Problem.
Go through the material and copy each line that includes "Mind".

Given records.
▼

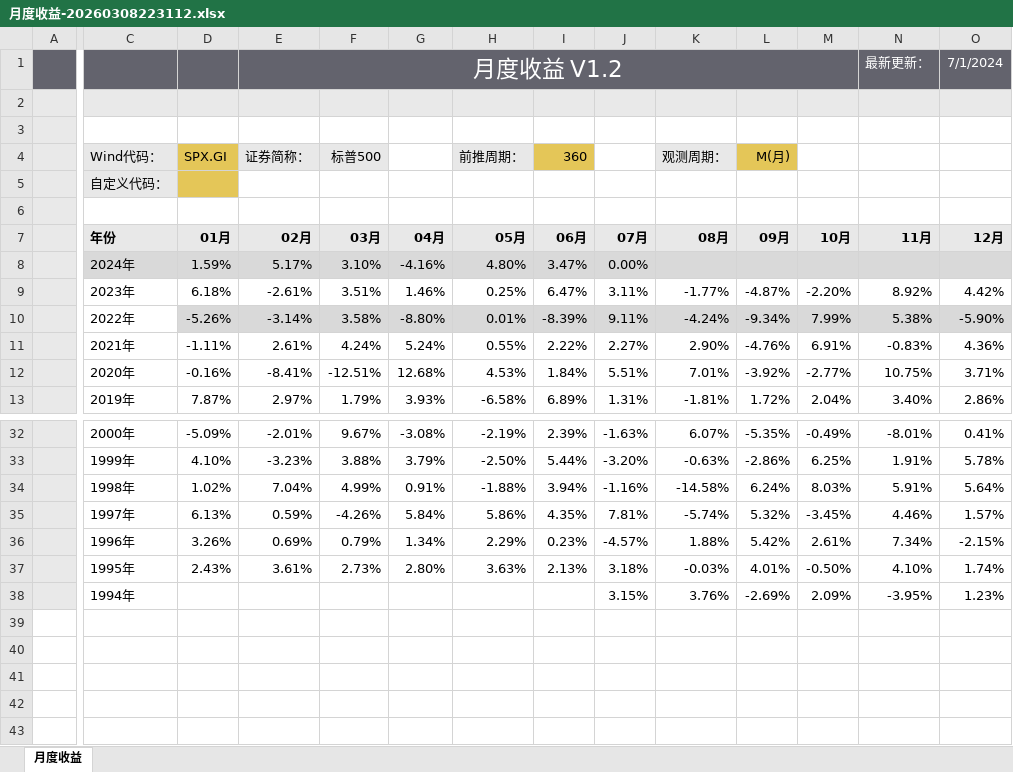
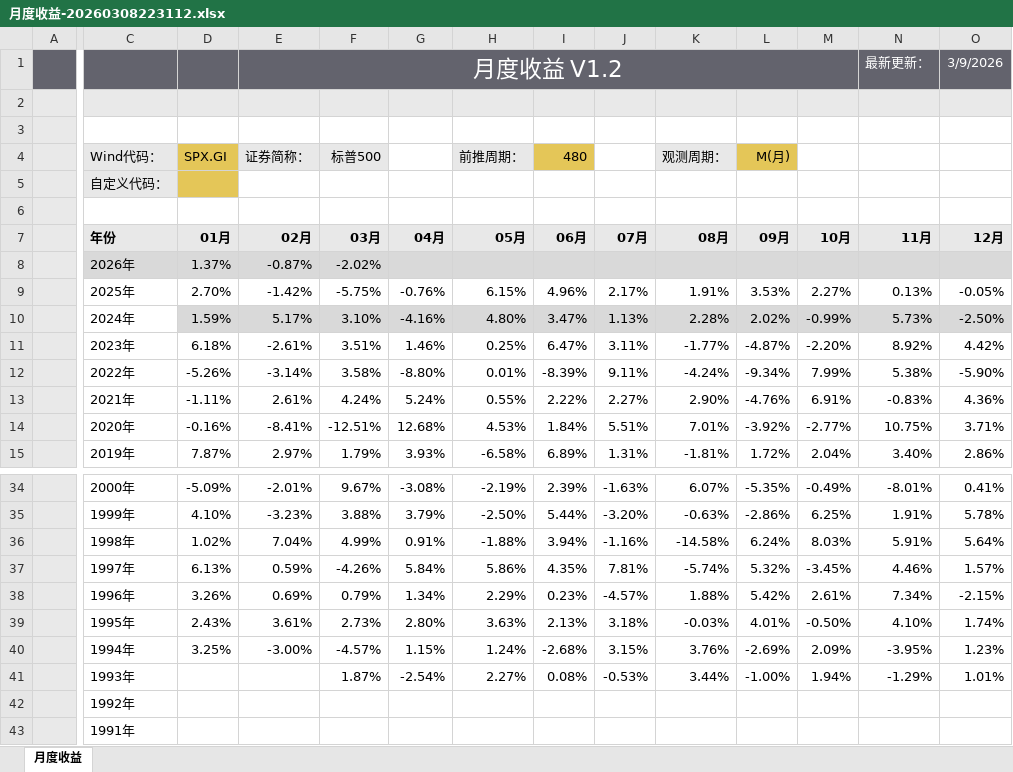
Before and after one commit to warrenluccie/warrenluccie.github.io, an Excel workbook: docs/0.S-M-A-T-A-R Framework/8.Mind 心性/统计数据/月度收益-20260308223112.xlsx, sheet 月度收益, drawn as a sheet; only a part is shown, gaps mark what is left out; values as stored, in another font and other column widths than the file's, no borders; charts and pictures and conditional formats and table styles not drawn; addresses are those after the commit; rows hold the shown columns only; the diff names each change by its address in the sheet, - before the commit and + after, or states it on an @@ line.

```diff
--- a/docs/0.S-M-A-T-A-R Framework/8.Mind 心性/统计数据/月度收益-20260308223112.xlsx (sheet 月度收益)
+++ b/docs/0.S-M-A-T-A-R Framework/8.Mind 心性/统计数据/月度收益-20260308223112.xlsx (sheet 月度收益)
-O1: 7/1/2024
+O1: 3/9/2026
-I4: 360
+I4: 480
+row 8:  | 2026年 | 1.37% | -0.87% | -2.02%
+row 9:  | 2025年 | 2.70% | -1.42% | -5.75% | -0.76% | 6.15% | 4.96% | 2.17% | 1.91% | 3.53% | 2.27% | 0.13% | -0.05%
-C10 fill: #D9D9D9
+C10 fill: none
-J10: 0.00%
+J10: 1.13%
-K10 (观测周期：): (empty)
+K10 (观测周期：): 2.28%
-L10 (M(月)): (empty)
+L10 (M(月)): 2.02%
-M10: (empty)
+M10: -0.99%
-N10: (empty)
+N10: 5.73%
-O10: (empty)
+O10: -2.50%
-D12:O12 fill: #D9D9D9
+D12:O12 fill: none
-D40 (SPX.GI): (empty)
+D40 (SPX.GI): 3.25%
-E40 (证券简称：): (empty)
+E40 (证券简称：): -3.00%
-F40 (标普500): (empty)
+F40 (标普500): -4.57%
-G40: (empty)
+G40: 1.15%
-H40 (前推周期：): (empty)
+H40 (前推周期：): 1.24%
-I40 (480): (empty)
+I40 (480): -2.68%
+row 41:  | 1993年 |  |  | 1.87% | -2.54% | 2.27% | 0.08% | -0.53% | 3.44% | -1.00% | 1.94% | -1.29% | 1.01%
+row 42:  | 1992年
+row 43:  | 1991年
```
Also changed, not shown: formulas that keep their value, 3 other files.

▲

Task solution.
Before and after one commit to warrenluccie/warrenluccie.github.io, an Excel workbook: docs/0.S-M-A-T-A-R Framework/8.Mind 心性/统计数据/月度收益-20260308223112.xlsx, sheet 月度收益, drawn as a sheet; only a part is shown, gaps mark what is left out; values as stored, in another font and other column widths than the file's, no borders; charts and pictures and conditional formats and table styles not drawn; addresses are those after the commit; rows hold the shown columns only; the diff names each change by its address in the sheet, - before the commit and + after, or states it on an @@ line.
--- a/docs/0.S-M-A-T-A-R Framework/8.Mind 心性/统计数据/月度收益-20260308223112.xlsx (sheet 月度收益)
+++ b/docs/0.S-M-A-T-A-R Framework/8.Mind 心性/统计数据/月度收益-20260308223112.xlsx (sheet 月度收益)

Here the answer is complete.